-- Extracted data --
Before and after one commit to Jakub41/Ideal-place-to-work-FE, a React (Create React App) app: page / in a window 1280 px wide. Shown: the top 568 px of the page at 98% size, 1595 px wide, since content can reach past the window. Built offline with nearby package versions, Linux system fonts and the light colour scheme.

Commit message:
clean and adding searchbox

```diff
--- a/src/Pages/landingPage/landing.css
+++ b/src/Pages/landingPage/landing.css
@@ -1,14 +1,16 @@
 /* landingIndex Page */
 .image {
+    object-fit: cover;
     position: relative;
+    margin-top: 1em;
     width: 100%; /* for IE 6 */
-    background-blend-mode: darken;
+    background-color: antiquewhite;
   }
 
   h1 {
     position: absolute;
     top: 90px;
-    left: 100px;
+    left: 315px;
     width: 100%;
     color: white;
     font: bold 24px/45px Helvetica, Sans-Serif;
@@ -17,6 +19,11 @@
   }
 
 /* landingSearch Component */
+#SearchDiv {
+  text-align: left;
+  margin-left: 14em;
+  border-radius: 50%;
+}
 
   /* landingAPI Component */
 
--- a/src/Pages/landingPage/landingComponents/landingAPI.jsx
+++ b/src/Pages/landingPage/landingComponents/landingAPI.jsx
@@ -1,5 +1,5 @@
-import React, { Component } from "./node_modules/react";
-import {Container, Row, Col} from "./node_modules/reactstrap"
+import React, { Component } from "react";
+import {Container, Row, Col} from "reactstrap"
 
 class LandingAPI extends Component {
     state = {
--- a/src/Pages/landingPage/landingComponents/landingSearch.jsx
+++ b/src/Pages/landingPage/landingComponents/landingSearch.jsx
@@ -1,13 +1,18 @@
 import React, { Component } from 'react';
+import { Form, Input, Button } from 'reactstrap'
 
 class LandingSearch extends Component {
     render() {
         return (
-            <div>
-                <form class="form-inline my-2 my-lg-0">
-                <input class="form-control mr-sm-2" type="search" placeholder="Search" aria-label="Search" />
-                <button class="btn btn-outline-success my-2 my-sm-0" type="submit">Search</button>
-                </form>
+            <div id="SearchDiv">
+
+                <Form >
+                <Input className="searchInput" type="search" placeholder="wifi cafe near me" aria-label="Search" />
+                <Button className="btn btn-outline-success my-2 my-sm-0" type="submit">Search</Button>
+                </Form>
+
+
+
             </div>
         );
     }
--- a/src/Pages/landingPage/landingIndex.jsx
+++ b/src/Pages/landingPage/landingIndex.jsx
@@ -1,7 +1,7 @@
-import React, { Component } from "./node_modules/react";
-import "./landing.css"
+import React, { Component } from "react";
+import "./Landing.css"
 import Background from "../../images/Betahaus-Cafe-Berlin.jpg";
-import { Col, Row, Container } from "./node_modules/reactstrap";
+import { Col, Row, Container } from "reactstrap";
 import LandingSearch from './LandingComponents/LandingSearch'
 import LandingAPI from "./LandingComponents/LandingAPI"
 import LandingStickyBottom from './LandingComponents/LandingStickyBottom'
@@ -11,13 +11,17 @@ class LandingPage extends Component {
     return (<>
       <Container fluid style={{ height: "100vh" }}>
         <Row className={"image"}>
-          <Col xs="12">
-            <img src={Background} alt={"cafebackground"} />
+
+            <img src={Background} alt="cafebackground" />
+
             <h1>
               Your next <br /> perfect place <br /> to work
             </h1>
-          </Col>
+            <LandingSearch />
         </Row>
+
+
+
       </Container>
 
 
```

-- Activity --
Which lines in the listing hold the word "aria"? Copy them out.

-- Task result --
-                <input class="form-control mr-sm-2" type="search" placeholder="Search" aria-label="Search" />
+                <Input className="searchInput" type="search" placeholder="wifi cafe near me" aria-label="Search" />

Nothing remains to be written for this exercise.